(Data extracted from a collection)
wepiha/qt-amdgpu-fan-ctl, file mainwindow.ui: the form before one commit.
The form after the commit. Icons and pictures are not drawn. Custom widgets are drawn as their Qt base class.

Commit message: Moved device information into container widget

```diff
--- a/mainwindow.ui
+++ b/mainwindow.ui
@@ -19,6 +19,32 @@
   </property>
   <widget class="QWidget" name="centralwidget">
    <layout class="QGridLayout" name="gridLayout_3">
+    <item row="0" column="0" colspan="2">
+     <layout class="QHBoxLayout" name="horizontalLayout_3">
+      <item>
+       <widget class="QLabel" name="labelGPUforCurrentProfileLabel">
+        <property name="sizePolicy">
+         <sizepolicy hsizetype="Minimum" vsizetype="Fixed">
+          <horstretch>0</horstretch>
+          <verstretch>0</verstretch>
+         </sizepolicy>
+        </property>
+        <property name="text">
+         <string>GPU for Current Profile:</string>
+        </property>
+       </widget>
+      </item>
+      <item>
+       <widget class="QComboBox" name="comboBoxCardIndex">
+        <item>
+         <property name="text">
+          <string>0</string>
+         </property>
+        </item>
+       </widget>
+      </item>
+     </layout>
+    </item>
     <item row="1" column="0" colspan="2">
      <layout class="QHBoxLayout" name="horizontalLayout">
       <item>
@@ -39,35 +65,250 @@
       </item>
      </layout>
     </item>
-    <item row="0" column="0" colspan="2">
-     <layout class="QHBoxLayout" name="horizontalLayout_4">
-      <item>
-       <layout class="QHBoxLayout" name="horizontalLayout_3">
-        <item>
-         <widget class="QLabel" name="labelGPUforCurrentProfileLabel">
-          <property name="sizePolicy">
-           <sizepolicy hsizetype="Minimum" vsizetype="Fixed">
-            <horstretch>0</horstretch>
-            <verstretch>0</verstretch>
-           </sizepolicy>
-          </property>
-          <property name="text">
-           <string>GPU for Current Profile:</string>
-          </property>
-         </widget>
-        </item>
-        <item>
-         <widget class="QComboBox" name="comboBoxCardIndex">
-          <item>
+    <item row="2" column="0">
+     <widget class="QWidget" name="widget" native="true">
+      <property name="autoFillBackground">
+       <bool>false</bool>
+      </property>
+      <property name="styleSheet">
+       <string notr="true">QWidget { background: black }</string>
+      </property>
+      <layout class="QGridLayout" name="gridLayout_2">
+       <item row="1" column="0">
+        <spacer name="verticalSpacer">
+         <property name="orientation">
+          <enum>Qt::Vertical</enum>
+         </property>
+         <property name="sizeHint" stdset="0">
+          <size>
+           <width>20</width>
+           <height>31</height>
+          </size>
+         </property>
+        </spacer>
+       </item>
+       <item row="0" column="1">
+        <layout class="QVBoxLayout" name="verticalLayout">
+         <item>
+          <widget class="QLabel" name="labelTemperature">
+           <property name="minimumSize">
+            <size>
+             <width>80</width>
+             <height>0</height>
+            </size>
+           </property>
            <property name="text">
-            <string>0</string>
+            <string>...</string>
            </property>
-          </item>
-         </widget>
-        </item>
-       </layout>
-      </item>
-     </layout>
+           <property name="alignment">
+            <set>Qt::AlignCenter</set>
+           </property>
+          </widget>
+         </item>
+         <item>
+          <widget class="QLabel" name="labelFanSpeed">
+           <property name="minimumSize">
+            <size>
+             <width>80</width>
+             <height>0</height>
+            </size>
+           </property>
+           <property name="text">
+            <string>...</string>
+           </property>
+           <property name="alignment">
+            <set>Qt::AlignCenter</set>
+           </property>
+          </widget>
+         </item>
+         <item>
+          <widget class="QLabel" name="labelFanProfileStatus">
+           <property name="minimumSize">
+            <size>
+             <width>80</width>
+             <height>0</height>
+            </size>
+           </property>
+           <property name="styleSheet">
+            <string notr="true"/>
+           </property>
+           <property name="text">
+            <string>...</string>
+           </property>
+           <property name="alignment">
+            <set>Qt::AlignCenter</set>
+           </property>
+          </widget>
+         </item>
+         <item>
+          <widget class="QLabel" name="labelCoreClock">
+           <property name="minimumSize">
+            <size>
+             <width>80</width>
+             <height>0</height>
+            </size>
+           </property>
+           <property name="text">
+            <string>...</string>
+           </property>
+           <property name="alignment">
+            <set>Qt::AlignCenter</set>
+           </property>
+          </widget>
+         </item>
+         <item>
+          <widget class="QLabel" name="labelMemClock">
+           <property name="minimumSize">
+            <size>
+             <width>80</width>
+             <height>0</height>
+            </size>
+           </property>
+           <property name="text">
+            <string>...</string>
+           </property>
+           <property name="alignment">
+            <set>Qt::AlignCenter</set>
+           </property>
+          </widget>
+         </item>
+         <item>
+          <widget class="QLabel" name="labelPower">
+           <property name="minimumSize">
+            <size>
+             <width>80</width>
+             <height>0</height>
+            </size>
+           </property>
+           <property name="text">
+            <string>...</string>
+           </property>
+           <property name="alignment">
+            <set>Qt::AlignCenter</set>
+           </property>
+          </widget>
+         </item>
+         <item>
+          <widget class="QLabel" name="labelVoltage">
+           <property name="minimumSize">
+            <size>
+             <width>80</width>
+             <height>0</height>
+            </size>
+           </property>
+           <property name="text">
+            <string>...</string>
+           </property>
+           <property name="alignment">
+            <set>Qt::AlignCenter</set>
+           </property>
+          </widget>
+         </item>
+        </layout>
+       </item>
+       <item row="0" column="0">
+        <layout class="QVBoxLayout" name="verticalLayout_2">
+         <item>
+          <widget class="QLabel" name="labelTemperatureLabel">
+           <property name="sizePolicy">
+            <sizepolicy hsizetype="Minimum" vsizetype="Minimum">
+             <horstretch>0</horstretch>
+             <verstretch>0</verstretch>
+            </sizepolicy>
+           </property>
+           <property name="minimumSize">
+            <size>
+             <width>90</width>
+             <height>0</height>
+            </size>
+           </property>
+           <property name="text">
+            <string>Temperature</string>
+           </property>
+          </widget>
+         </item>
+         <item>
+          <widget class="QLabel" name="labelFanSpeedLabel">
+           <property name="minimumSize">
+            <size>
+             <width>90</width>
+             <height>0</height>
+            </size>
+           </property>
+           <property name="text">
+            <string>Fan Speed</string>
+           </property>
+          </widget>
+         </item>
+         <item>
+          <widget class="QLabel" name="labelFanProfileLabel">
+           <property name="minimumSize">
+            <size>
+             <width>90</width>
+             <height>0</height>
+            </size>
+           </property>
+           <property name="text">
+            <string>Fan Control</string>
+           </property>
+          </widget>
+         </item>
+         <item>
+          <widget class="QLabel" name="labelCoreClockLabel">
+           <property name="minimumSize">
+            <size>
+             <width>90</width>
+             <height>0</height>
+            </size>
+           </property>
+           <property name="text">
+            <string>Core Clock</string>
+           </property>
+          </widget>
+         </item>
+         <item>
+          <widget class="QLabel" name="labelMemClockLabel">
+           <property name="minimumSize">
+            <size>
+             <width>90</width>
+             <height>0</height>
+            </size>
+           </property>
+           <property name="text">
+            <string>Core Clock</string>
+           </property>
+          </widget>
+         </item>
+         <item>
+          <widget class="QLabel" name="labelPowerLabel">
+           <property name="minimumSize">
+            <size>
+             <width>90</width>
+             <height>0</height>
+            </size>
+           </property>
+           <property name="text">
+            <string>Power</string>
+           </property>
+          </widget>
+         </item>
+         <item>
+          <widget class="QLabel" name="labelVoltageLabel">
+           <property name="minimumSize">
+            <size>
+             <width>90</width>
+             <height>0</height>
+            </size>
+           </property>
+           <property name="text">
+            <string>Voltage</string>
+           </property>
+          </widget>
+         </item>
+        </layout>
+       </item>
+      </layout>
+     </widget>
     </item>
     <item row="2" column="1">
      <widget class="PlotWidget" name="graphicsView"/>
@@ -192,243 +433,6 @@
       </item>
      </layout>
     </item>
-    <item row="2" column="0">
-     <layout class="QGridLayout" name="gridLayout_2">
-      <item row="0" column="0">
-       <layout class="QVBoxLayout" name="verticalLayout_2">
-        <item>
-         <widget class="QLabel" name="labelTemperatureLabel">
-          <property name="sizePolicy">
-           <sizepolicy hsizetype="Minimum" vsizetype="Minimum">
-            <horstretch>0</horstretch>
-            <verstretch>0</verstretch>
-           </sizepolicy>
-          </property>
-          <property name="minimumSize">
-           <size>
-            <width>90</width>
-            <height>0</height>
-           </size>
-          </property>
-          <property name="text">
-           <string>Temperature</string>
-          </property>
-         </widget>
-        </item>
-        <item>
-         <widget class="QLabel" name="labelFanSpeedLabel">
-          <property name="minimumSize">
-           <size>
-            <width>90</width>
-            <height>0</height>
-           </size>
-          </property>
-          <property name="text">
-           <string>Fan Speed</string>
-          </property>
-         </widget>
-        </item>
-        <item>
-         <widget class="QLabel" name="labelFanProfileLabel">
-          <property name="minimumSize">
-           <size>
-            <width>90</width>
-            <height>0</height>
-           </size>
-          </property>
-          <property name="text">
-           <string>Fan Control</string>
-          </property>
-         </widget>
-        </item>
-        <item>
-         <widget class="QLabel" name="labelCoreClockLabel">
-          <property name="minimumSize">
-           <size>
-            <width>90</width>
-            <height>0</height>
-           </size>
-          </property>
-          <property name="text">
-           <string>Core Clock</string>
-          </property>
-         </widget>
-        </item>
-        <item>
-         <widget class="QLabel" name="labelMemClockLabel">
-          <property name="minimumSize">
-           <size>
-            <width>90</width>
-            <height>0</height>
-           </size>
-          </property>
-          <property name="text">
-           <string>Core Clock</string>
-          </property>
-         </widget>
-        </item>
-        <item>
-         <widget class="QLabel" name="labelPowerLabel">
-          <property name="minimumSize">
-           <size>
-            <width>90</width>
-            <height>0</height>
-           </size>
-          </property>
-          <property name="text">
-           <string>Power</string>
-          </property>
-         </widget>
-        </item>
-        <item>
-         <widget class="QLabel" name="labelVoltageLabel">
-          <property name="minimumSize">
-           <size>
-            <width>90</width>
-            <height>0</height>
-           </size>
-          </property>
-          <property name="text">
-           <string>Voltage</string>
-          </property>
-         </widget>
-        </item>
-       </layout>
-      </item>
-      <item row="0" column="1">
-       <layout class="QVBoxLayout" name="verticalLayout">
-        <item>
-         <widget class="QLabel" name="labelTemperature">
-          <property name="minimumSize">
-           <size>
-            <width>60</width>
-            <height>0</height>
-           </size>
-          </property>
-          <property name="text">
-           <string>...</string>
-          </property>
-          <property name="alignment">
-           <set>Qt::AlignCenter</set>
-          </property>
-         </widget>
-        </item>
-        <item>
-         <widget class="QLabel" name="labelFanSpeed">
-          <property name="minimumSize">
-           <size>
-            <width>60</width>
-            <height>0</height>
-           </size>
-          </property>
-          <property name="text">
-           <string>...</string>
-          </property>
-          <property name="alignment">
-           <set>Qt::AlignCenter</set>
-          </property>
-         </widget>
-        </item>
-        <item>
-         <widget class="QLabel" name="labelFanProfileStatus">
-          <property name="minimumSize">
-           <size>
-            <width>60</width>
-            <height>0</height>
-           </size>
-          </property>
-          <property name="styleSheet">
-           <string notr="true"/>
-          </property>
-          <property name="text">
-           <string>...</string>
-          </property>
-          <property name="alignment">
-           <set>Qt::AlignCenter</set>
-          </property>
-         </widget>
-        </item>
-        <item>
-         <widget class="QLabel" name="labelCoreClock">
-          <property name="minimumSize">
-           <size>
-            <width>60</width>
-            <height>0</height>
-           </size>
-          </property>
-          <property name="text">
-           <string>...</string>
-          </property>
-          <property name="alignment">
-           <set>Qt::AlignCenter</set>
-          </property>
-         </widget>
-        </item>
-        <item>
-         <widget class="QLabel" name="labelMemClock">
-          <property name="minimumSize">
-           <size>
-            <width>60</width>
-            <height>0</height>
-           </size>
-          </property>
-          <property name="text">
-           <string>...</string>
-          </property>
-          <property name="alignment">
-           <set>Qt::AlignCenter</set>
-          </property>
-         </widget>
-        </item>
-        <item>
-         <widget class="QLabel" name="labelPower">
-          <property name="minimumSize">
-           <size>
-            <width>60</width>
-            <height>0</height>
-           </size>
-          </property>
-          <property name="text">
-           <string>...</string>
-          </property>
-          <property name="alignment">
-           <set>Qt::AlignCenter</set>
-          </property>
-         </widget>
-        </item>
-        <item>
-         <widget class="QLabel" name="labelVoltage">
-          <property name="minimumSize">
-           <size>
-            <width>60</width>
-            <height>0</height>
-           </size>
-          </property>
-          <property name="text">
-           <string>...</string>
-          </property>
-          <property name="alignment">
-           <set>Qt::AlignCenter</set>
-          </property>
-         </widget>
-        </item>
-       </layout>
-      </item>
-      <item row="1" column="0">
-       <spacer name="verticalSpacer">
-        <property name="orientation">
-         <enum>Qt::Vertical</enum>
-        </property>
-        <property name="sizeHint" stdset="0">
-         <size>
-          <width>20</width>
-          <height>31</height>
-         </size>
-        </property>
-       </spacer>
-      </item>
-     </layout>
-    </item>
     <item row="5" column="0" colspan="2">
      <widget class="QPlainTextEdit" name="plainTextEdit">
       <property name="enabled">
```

ACTIVITY: State how many lines of the entries above include the word "mainwindow", offering no text other than the number.

ANSWER BOX: 3